The purpose of this email is the user clicking on the link and downloading a file containing the virus (or an updated version). At the time of this writing, an updated version of the virus can be downloaded from one of these locations (the file "" contains a file called "readme.txt<many whitespaces>.scr"); this version is detected as Win32.Worm.Eyeveg.N; until the release today of a signature, it has been detected as Dropped:Trojan.Spy.Iespy.G using emulation (since 19 September).

When run, the virus uses a mutex called "_sjdfzxcrwbhsvb" to prevent multiple of itself from running. It calls RegisterServiceProcess in order to hide itself from the Task Manager on Win9x. It drops itself in the Windows system folder and creates an entry in the HKLM\Software\Microsoft\Windows\CurrentVersion\Run registry key to run that copy at every start-up; it drops the embedded ActiveX component (Trojan.Spy.Iespy.G) and registers it as a Browser Helper Object (an extension of Internet Explorer); among other obscure actions, this component will record data entered by the user in forms in webpages.

The names of the files used by the virus (for example, the .exe dropped copy and the .dll Browser Helper Object) contain a few lower-case letters (different on every machine, depending on the hard disk drive serial number).

The virus creates a keylogger thread that records keystrokes and related window names in a text file with the ".dll" extension in the Windows system folder.

The main thread resumes execution with lowered priority; it creates a mass-mailing thread; this thread looks for files with the following substring in their names (in the current user's profile folder): ".dbx", ".tbb", ".eml", ".mbx", ".htm", ".asp", ".sht"; it gathers email addresses from those files and sends messages in the format described above; the "From" field is almost always forged with another harvested address.

The backdoor component of the virus includes the following functions (available to the owner of a website which it attempts to connect to):

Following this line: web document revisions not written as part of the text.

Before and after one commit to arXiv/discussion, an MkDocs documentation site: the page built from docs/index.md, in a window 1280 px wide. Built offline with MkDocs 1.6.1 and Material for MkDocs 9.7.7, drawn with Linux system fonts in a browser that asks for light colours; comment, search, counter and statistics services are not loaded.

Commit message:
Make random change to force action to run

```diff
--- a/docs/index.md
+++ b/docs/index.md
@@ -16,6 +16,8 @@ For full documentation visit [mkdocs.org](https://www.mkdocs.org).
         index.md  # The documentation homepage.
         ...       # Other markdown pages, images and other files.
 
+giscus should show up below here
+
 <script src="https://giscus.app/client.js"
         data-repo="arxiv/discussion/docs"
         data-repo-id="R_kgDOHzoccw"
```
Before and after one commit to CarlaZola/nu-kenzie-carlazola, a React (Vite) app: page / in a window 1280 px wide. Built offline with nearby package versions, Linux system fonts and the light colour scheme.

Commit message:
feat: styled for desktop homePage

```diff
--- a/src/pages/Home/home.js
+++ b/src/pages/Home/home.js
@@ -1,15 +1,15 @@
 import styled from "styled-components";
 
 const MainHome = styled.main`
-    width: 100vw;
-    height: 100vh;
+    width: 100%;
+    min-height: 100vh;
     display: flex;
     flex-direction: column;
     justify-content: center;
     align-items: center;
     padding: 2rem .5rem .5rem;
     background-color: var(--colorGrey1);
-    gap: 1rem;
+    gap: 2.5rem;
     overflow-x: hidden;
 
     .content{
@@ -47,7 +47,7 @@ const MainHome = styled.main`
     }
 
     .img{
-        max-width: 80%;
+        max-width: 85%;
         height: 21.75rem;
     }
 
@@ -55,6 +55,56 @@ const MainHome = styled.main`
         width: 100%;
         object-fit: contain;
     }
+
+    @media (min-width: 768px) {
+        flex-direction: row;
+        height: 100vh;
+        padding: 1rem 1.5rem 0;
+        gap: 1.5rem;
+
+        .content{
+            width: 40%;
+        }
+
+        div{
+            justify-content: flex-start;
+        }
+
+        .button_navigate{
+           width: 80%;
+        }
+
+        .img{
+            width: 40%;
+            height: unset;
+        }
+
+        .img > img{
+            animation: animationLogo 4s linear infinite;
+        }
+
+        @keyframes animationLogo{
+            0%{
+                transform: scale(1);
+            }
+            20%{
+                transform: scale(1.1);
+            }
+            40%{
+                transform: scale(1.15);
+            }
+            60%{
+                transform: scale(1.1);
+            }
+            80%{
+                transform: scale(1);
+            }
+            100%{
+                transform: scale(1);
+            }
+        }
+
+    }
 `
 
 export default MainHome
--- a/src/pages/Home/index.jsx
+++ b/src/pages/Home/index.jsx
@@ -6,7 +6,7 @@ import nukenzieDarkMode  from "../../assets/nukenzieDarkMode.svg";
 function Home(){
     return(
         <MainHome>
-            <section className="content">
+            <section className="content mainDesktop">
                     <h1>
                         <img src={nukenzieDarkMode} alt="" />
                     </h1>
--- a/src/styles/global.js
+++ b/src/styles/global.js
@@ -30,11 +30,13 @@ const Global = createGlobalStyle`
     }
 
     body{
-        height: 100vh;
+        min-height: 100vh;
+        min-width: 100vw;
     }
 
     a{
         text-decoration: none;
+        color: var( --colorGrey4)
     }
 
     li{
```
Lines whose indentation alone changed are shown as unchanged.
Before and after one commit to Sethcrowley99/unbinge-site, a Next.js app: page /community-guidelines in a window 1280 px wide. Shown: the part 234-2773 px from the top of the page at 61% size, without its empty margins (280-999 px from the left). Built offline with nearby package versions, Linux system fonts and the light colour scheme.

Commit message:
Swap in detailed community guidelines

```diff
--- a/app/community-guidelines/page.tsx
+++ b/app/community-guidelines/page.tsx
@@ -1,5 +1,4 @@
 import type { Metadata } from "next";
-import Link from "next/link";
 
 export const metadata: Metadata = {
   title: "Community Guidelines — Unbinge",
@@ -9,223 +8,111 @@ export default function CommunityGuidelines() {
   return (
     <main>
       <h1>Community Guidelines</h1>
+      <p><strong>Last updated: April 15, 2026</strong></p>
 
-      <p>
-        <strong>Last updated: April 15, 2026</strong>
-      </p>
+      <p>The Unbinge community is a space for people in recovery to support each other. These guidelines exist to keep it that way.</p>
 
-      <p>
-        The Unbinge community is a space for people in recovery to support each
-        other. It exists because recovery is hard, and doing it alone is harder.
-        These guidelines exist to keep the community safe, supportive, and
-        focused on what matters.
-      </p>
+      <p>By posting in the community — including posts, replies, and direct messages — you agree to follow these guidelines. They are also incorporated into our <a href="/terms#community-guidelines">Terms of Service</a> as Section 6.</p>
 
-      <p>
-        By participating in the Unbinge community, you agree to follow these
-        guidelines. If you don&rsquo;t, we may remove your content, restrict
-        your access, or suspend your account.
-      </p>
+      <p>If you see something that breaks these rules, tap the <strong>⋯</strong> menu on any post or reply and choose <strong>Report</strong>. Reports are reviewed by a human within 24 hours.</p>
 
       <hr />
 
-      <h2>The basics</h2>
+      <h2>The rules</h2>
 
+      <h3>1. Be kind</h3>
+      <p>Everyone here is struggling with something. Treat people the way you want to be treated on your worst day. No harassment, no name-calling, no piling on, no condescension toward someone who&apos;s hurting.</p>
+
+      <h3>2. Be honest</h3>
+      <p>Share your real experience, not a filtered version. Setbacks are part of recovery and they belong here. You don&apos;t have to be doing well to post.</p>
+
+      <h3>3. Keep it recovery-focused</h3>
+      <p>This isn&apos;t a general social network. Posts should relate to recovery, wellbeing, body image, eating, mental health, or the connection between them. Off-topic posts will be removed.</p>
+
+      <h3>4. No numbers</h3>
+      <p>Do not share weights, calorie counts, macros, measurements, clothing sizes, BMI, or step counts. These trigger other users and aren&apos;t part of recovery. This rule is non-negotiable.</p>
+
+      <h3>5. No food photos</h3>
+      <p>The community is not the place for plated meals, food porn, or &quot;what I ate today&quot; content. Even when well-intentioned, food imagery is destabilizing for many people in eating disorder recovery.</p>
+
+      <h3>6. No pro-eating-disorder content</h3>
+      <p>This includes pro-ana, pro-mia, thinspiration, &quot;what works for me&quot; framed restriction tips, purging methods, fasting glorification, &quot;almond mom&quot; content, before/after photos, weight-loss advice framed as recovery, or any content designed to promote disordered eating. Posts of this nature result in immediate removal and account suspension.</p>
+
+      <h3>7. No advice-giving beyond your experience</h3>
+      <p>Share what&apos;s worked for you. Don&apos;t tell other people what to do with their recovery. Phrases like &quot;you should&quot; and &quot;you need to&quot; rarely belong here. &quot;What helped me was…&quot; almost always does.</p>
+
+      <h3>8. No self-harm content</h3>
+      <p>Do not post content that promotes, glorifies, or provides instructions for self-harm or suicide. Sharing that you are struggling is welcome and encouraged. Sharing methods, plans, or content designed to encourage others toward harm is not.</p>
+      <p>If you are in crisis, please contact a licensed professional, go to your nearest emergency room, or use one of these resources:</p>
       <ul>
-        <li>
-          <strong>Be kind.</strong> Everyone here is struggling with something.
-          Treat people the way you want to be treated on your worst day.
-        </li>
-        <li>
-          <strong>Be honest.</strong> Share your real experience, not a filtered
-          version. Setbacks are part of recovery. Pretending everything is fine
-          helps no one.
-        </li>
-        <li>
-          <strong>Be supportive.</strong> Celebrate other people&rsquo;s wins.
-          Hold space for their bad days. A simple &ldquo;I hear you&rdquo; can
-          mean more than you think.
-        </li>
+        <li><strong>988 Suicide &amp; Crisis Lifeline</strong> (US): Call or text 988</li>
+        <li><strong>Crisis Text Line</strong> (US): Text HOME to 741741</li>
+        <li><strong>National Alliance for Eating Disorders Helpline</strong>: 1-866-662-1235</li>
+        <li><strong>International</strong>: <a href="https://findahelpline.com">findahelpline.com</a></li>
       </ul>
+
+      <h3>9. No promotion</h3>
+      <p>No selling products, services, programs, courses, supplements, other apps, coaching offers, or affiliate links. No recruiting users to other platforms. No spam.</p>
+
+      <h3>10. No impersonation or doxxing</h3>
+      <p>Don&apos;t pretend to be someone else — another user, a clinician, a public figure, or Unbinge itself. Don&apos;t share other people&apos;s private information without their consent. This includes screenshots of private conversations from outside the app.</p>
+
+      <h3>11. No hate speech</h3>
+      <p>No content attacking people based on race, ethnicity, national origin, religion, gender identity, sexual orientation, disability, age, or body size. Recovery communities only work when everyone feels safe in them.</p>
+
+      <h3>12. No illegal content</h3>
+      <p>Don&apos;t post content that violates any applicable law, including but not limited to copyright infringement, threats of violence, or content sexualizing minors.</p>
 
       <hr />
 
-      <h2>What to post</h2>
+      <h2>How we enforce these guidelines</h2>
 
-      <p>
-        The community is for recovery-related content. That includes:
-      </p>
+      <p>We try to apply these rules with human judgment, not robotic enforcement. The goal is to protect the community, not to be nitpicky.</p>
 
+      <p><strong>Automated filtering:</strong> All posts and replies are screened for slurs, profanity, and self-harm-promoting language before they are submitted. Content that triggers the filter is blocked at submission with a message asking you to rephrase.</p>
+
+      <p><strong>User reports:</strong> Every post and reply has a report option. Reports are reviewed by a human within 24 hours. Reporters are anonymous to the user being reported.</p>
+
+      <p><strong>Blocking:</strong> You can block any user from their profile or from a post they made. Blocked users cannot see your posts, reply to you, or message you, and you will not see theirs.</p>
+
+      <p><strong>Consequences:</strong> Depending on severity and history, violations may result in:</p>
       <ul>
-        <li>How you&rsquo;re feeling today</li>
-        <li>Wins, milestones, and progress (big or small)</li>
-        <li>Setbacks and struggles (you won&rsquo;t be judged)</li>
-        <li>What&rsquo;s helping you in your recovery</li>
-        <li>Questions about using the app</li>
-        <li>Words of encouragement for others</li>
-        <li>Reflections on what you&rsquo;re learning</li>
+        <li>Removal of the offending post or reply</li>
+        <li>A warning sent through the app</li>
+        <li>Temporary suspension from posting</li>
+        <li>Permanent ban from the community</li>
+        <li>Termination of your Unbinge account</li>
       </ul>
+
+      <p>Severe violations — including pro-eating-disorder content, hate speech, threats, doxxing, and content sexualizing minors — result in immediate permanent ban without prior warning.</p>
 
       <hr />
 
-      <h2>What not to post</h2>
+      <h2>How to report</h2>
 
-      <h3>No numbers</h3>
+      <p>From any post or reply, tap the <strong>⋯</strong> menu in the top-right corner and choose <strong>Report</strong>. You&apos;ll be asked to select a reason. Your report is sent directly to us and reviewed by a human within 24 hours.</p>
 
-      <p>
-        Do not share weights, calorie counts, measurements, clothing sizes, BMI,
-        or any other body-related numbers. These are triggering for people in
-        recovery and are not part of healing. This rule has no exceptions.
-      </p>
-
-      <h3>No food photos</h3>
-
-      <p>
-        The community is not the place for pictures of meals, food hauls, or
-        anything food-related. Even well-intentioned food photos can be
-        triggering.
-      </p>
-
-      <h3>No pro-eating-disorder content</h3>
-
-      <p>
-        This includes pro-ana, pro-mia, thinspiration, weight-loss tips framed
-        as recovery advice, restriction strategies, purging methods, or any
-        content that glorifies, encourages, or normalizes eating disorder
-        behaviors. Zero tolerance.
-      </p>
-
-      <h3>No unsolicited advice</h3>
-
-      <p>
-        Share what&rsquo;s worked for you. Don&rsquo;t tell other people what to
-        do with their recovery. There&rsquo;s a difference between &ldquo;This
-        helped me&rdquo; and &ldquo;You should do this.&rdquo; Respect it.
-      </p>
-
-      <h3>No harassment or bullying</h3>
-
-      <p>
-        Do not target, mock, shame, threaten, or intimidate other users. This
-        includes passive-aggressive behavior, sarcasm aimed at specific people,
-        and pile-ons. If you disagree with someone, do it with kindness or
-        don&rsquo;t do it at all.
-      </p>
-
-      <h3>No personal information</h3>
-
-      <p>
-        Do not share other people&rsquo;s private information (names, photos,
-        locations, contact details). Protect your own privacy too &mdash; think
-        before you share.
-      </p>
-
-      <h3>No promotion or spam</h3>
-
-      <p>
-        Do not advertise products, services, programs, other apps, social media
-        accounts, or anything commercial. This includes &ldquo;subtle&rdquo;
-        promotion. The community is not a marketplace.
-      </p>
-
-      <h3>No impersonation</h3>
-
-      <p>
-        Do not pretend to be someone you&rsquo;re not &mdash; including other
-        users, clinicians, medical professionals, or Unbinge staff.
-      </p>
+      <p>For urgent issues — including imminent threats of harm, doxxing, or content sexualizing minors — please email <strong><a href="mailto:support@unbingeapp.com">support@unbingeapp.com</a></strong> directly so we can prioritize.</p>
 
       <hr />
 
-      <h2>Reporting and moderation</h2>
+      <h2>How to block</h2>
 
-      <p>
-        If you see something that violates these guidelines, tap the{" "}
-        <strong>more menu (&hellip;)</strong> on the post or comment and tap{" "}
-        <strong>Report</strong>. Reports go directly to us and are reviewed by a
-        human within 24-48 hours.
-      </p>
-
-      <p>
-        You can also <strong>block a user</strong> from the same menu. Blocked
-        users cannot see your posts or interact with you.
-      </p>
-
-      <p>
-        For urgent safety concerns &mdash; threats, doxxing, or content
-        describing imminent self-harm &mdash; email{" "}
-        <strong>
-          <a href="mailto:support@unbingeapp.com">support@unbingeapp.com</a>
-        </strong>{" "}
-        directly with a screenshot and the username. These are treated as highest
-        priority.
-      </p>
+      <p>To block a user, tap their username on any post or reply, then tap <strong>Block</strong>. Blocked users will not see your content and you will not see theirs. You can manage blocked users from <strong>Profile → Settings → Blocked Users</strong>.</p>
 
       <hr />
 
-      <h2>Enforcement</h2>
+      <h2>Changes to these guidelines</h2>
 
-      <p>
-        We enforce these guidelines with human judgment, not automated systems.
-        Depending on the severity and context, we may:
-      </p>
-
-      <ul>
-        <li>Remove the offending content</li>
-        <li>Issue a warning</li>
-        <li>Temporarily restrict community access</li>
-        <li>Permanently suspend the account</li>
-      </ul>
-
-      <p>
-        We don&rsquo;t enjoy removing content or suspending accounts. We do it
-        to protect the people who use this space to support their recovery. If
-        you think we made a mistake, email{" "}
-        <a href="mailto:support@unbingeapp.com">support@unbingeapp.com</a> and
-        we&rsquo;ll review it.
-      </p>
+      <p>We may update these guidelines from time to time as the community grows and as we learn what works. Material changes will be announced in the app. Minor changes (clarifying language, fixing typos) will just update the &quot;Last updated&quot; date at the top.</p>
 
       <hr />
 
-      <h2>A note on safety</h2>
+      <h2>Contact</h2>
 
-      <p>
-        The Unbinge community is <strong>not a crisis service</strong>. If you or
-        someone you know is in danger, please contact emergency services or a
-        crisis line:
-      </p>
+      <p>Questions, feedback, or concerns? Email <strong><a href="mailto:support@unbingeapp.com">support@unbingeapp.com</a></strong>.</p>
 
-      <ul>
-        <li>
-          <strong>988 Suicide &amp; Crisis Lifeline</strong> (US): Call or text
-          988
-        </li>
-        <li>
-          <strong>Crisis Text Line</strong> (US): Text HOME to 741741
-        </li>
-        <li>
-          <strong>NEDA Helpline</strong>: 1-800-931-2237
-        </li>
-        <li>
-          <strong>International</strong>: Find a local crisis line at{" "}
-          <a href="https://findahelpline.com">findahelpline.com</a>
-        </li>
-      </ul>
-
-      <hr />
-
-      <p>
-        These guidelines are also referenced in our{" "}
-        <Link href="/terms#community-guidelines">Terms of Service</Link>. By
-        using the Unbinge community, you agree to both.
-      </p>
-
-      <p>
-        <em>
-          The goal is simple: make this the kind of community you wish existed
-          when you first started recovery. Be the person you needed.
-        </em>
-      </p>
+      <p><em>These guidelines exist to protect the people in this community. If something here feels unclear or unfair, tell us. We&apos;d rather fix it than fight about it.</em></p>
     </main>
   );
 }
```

- download files (to the system folder or another folder);
- run downloaded files or specified processes;
- delete files;
- report mass-mailing progress;
- list the contents of folders;
- collect information from the files within a specified folder and its subfolders (the first 1 KB of each file is appended to a temporary file which is POST-ed to a website);
- search for specified information within files;
- list processes and terminate specified processes;
- create and remove folders;
- disable firewall;
- report computer name, user name, Hotmail account information, data in Protected Storage (such as Internet Explorer remembered forms and passwords, Outlook Express account informations, MSN Explorer passwords), logged keystrokes, form information collected by the Browser Helper Object;
- copy a specified file to the Startup folder.

The website is